• [Required work]:
Look through the entries for the string "WebApp", and copy each line that holds it.

• [Data excerpts]:
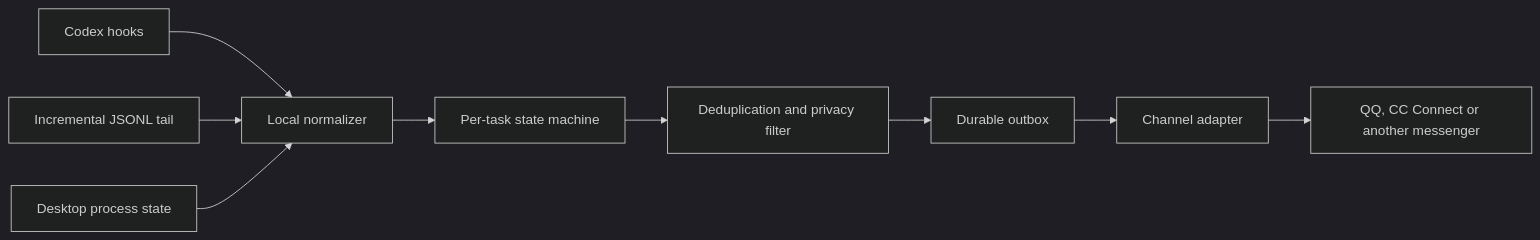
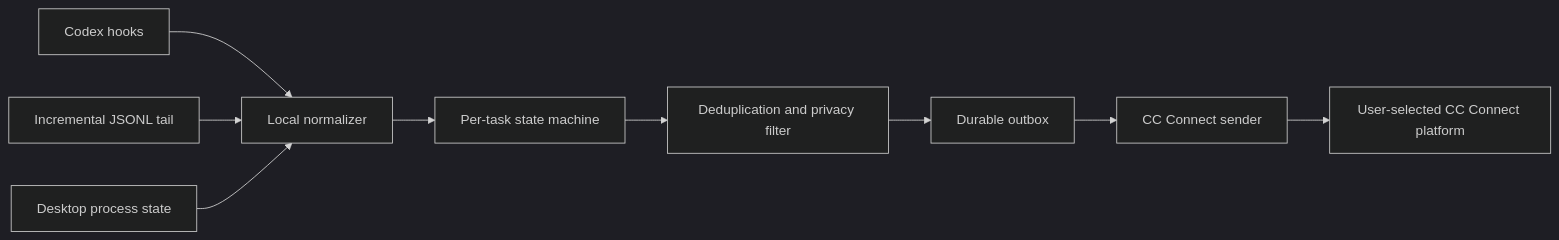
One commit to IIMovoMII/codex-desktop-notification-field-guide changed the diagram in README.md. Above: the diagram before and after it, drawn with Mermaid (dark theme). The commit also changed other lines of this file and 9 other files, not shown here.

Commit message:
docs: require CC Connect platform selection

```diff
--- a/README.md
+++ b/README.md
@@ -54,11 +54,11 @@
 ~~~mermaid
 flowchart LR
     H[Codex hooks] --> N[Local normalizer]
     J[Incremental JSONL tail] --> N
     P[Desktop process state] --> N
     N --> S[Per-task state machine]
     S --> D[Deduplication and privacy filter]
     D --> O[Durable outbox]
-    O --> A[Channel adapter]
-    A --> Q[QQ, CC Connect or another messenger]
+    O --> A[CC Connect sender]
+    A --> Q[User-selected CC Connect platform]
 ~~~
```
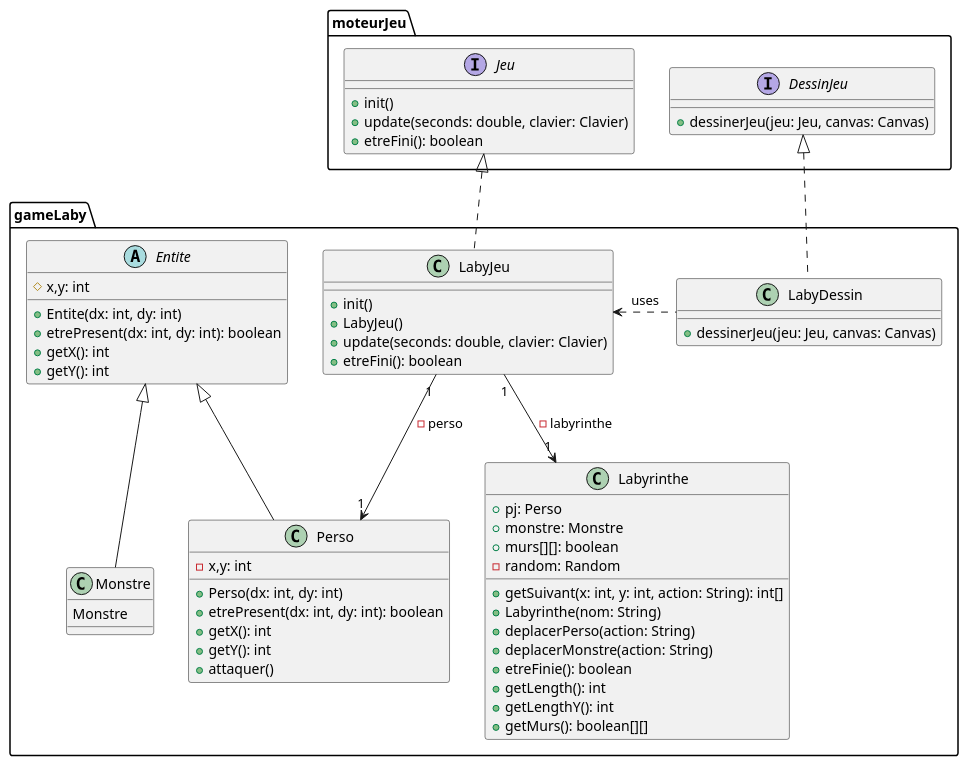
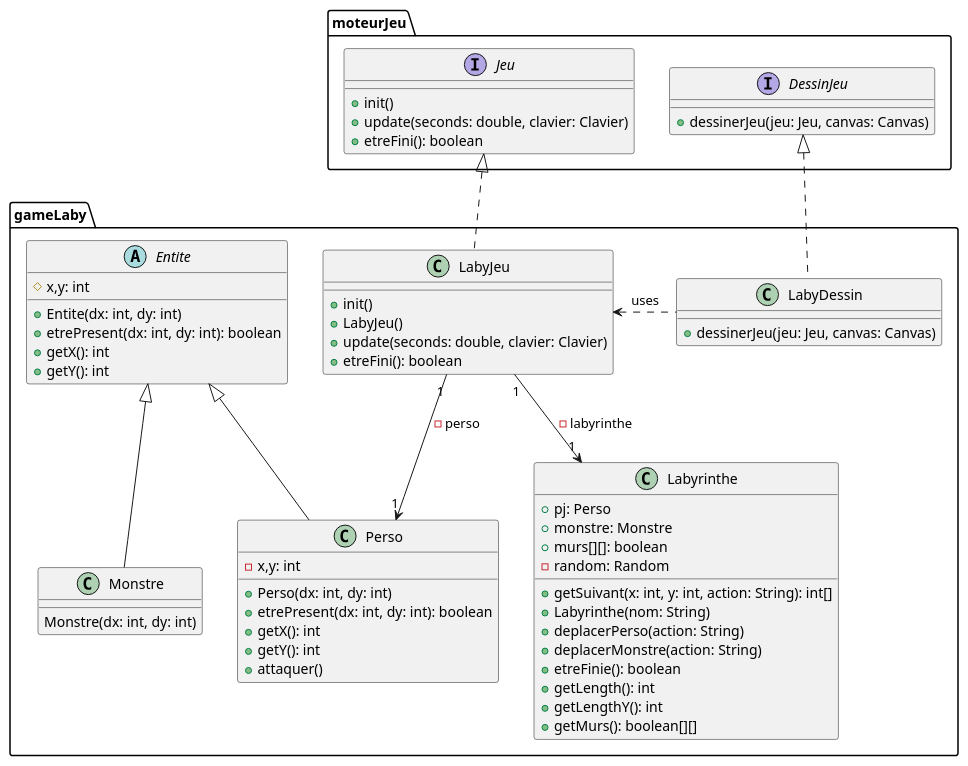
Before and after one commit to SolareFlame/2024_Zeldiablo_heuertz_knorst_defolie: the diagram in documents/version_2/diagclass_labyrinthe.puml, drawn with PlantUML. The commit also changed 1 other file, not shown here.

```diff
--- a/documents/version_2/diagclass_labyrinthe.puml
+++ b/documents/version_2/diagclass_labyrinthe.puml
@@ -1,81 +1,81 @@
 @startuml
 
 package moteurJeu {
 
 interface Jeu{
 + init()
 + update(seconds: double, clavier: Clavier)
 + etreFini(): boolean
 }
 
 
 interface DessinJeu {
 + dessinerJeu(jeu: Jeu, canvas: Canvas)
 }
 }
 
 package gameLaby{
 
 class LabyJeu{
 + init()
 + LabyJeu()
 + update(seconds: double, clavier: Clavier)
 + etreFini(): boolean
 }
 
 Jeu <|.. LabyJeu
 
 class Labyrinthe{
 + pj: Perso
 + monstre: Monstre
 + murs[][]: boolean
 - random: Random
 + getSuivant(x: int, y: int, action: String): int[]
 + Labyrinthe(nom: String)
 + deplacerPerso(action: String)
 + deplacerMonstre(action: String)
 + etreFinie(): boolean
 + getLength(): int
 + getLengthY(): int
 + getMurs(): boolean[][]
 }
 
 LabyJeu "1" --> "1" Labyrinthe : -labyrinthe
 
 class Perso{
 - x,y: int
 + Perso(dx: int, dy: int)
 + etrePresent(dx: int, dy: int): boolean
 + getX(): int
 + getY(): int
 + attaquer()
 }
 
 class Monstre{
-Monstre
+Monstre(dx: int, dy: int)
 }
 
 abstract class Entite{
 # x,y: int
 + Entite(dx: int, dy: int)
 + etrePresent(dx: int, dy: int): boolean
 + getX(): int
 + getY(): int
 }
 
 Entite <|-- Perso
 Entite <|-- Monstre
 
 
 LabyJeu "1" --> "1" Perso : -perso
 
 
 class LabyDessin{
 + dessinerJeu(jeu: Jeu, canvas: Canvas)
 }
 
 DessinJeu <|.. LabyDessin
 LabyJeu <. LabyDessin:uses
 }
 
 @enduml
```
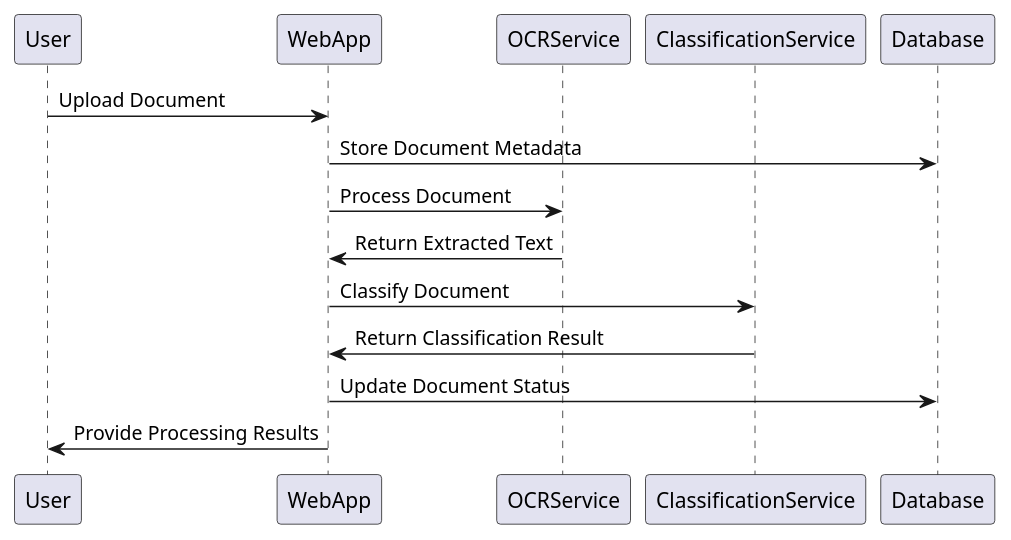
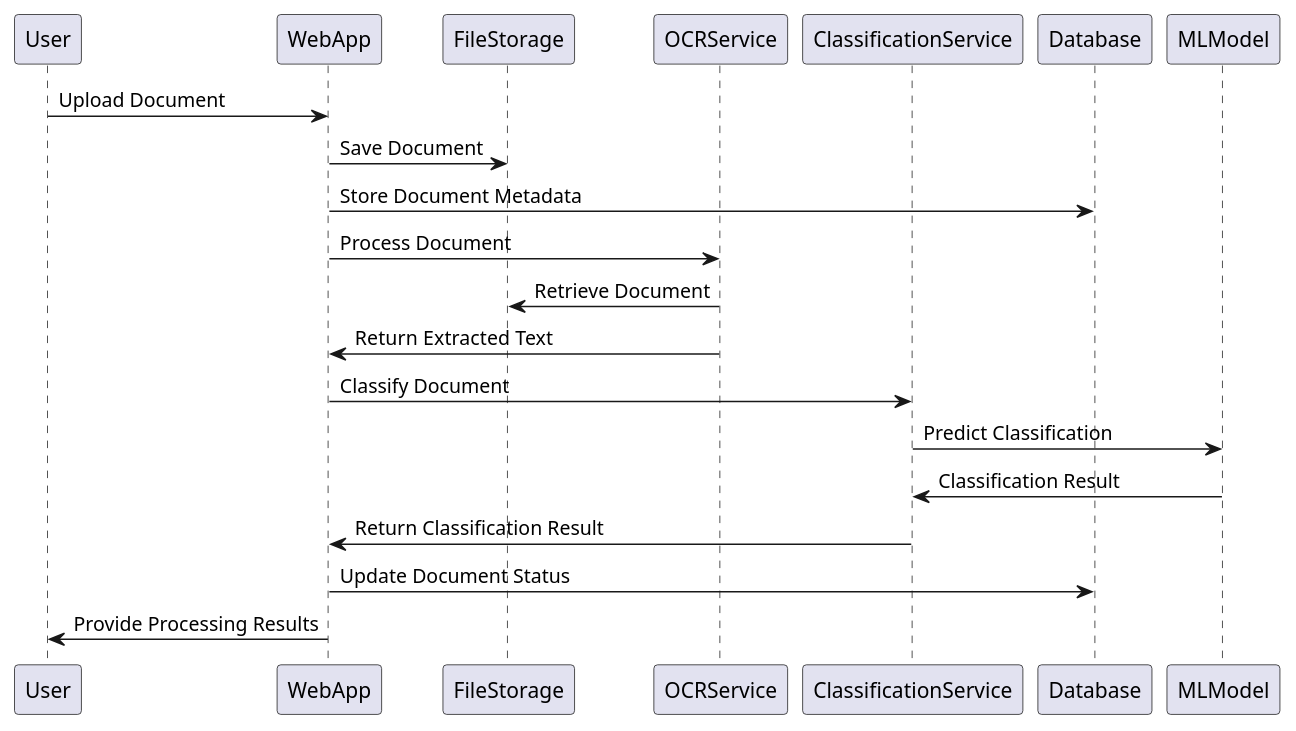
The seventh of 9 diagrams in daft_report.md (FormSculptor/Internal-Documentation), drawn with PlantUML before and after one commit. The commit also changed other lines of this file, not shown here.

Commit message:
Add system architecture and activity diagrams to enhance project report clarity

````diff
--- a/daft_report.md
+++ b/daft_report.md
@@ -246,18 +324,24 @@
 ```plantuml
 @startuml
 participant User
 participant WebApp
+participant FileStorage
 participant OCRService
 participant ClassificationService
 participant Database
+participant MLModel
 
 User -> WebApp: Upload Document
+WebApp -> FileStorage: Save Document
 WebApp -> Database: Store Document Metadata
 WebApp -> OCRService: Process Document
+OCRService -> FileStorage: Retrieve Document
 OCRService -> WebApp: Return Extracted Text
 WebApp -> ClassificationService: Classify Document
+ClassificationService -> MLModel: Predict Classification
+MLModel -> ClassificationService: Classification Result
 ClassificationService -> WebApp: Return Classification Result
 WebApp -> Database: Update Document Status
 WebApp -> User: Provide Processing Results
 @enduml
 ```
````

• [Answer to this exercise]:
 participant WebApp
 User -> WebApp: Upload Document
+WebApp -> FileStorage: Save Document
 WebApp -> Database: Store Document Metadata
 WebApp -> OCRService: Process Document
 OCRService -> WebApp: Return Extracted Text
 WebApp -> ClassificationService: Classify Document
 ClassificationService -> WebApp: Return Classification Result
 WebApp -> Database: Update Document Status
 WebApp -> User: Provide Processing Results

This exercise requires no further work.